More interesting art bits
Over at the Brooklyn Rail:
Interview with art writer Dore Ashton.
Rail: But wouldn’t you agree that his book, The Dehumanization of Art, is a somewhat hostile view of modern art?
Ashton: I don’t think that he was against modern art per se. He said something very important, which was that modern artists don’t believe in art any more. I think he was absolutely right. It was a great turning point in modern history, in 1948. And there was a lot of evidence that many modern artists didn’t think there was much to be said. And that was their problem and their dilemma. So he was misread. He wasn’t attacking abstract art. He was simply saying that in this terrible century, artists have lost their faith.
Article on one of my favorite artists, Nancy Spero.
Rail: What do you think about the Post-Modernist theory that was imported from the French in the late sixties, which became so popular in the States in the eighties, especially in academia?Ashton: First of all, I want to remind you that the Greek word “theoria” for theory really means “to view, to look at,” not about all of that a priori theory. So I was and I still am hostile to theorizing.
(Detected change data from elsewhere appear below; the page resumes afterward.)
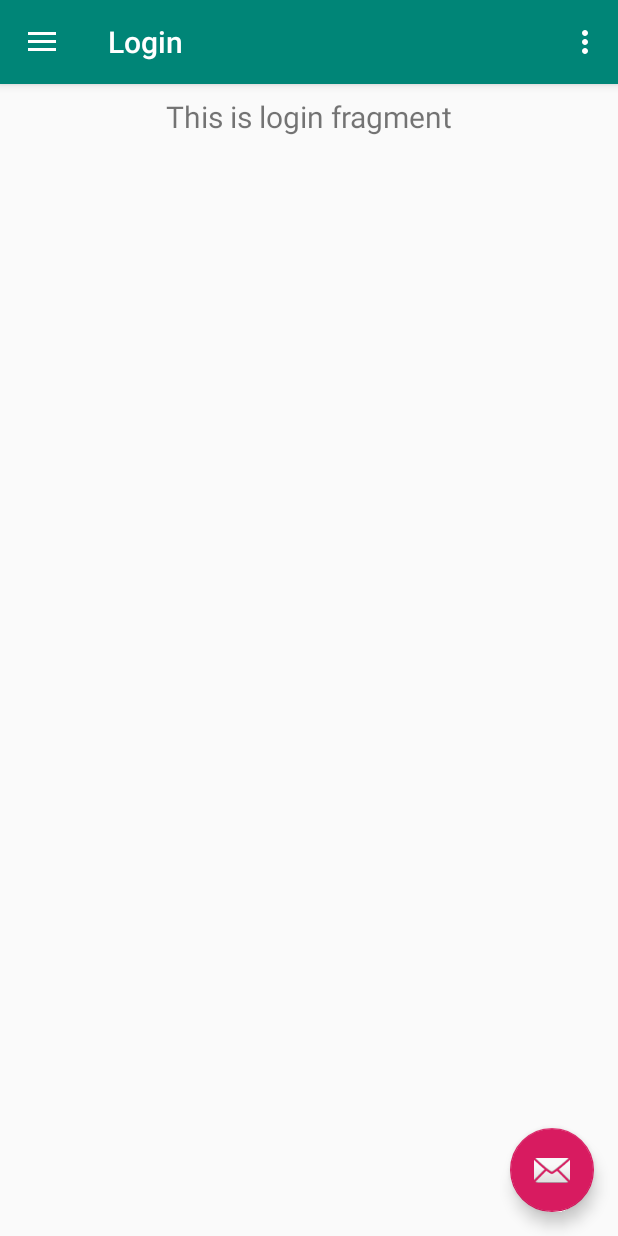
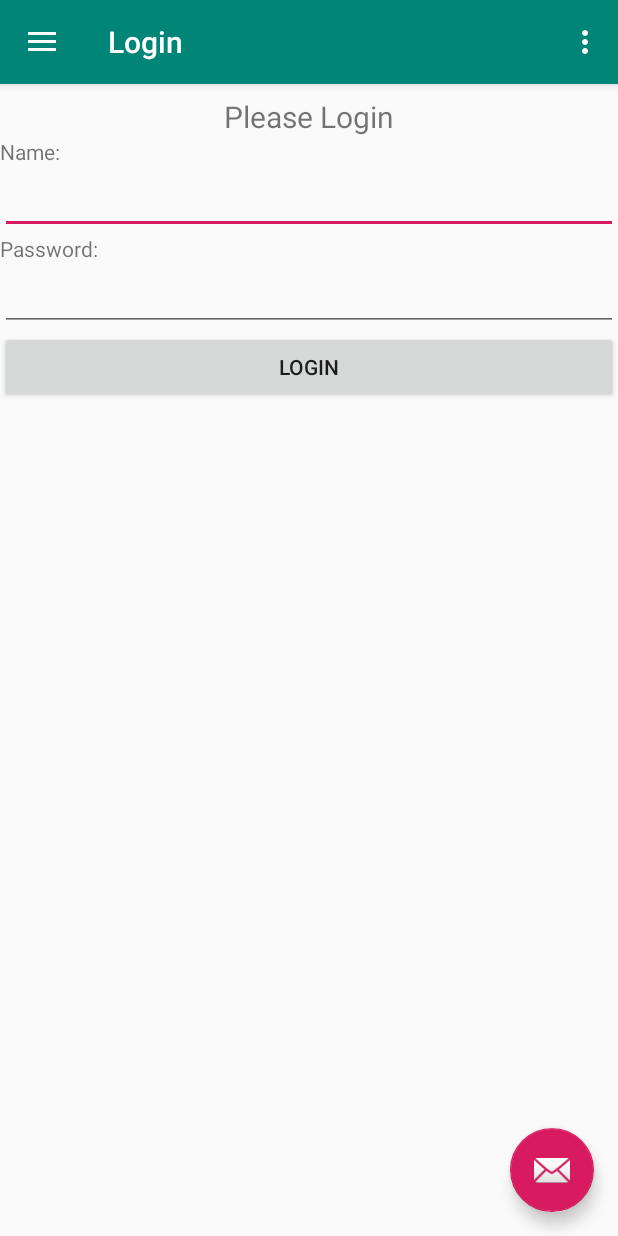
Before and after one commit to NathanMarson/cp3405-2019-team2, an Android app: the screen it shows after launch (MainActivity), on a phone screen of 412 x 824 dp. Run offline under Robolectric (Android 15) with nearby library versions, the phone set to English and light mode, and no system bars; our stand-ins replace navigation-ui.

Commit message:
Add fragment_login layout structure.

```diff
--- a/JobLink/app/src/main/java/com/cp3405/joblink/ui/login/LoginFragment.java
+++ b/JobLink/app/src/main/java/com/cp3405/joblink/ui/login/LoginFragment.java
@@ -32,4 +32,6 @@ public class LoginFragment extends Fragment {
         });
         return root;
     }
+
+
 }
--- a/JobLink/app/src/main/java/com/cp3405/joblink/ui/login/LoginViewModel.java
+++ b/JobLink/app/src/main/java/com/cp3405/joblink/ui/login/LoginViewModel.java
@@ -10,7 +10,7 @@ public class LoginViewModel extends ViewModel {
 
     public LoginViewModel() {
         mText = new MutableLiveData<>();
-        mText.setValue("This is login fragment");
+        mText.setValue("Please Login");
     }
 
     public LiveData<String> getText() {
--- a/JobLink/app/src/main/res/layout/fragment_login.xml
+++ b/JobLink/app/src/main/res/layout/fragment_login.xml
@@ -1,6 +1,8 @@
 <?xml version="1.0" encoding="utf-8"?>
-<androidx.constraintlayout.widget.ConstraintLayout xmlns:android="http://schemas.android.com/apk/res/android"
+<LinearLayout xmlns:android="http://schemas.android.com/apk/res/android"
     xmlns:app="http://schemas.android.com/apk/res-auto"
+    xmlns:tools="http://schemas.android.com/tools"
+    android:orientation="vertical"
     android:layout_width="match_parent"
     android:layout_height="match_parent">
 
@@ -16,4 +18,57 @@
         app:layout_constraintEnd_toEndOf="parent"
         app:layout_constraintStart_toStartOf="parent"
         app:layout_constraintTop_toTopOf="parent" />
-</androidx.constraintlayout.widget.ConstraintLayout>
+
+    <TextView
+        android:id="@+id/text_login_name_prompt"
+        android:text="@string/name"
+        android:layout_width="match_parent"
+        android:layout_height="wrap_content"
+        app:layout_constraintEnd_toEndOf="parent"
+        app:layout_constraintStart_toStartOf="parent"
+        app:layout_constraintTop_toTopOf="parent" />
+
+    <EditText
+        android:id="@+id/text_login_name_entry"
+        android:layout_width="match_parent"
+        android:layout_height="wrap_content"
+        app:layout_constraintEnd_toEndOf="parent"
+        app:layout_constraintStart_toStartOf="parent"
+        app:layout_constraintTop_toTopOf="parent"
+        android:inputType="textPersonName"
+        android:autofillHints=""
+        tools:ignore="LabelFor"
+        tools:targetApi="o" />
+
+    <TextView
+        android:id="@+id/text_login_password_prompt"
+        android:text="@string/password"
+        android:layout_width="match_parent"
+        android:layout_height="wrap_content"
+        app:layout_constraintEnd_toEndOf="parent"
+        app:layout_constraintStart_toStartOf="parent"
+        app:layout_constraintTop_toTopOf="parent" />
+
+    <EditText
+        android:id="@+id/text_login_password_entry"
+        android:layout_width="match_parent"
+        android:layout_height="wrap_content"
+        app:layout_constraintEnd_toEndOf="parent"
+        app:layout_constraintStart_toStartOf="parent"
+        app:layout_constraintTop_toTopOf="parent"
+        android:inputType="textPassword"
+        android:autofillHints=""
+        tools:ignore="LabelFor"
+        tools:targetApi="o" />
+
+    <Button
+        android:id="@+id/button_login"
+        android:layout_width="match_parent"
+        android:layout_height="wrap_content"
+        app:layout_constraintEnd_toEndOf="parent"
+        app:layout_constraintStart_toStartOf="parent"
+        app:layout_constraintTop_toTopOf="parent"
+        android:text="@string/login" />
+
+
+</LinearLayout>
--- a/JobLink/app/src/main/res/values/strings.xml
+++ b/JobLink/app/src/main/res/values/strings.xml
@@ -14,4 +14,7 @@
     <string name="menu_tools">Tools</string>
     <string name="menu_share">Share</string>
     <string name="menu_send">Send</string>
+    <string name="login">Login</string>
+    <string name="name">Name:</string>
+    <string name="password">Password:</string>
 </resources>
```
Secondly, I believe that they took a certain formula like a grid and they put that grid on everything. ... But the appeal in general is quite simple: giving the interpretation a greater prominence than the actual work of art itself thereby removing all the sensual aspect from the seeing experience.
What persistently evades both the fictional and factual portrayal of artists is the intricacy, rigor, attentiveness to detail and facture—the work of the work of art—that characterizes individual practice and the relationship between artist and assistant.
This is a complex event that inevitably touches upon questions of authorship. The long history of gesture and trace as the genesis and primary signifier of artistic intention and identity is, as it were, placed in parenthesis by working practices that favor concept and process over action and expressiveness, a connection that carries the memory of the Duchampian Readymade as the paradigmatic performative act of modernist aesthetics. In this respect, Nancy Spero’s installations are performative events. However, watching her attentive engagement and directorship of the realisation of each printed image, there can be no doubt over her authority in determining both the overall structure and the detailed relationships of part-to-part and part-to-whole. She wants it just so, precisely and definitively, and whose hand leaves the final impress is secondary to the effectiveness of the dialogue between instructor and maker. It is a matter of interpretation and translation, and an exercise in a very particular form of communication which, perhaps, alludes more to film and the character of the mise-en-scène as the mark of directorial sensibility.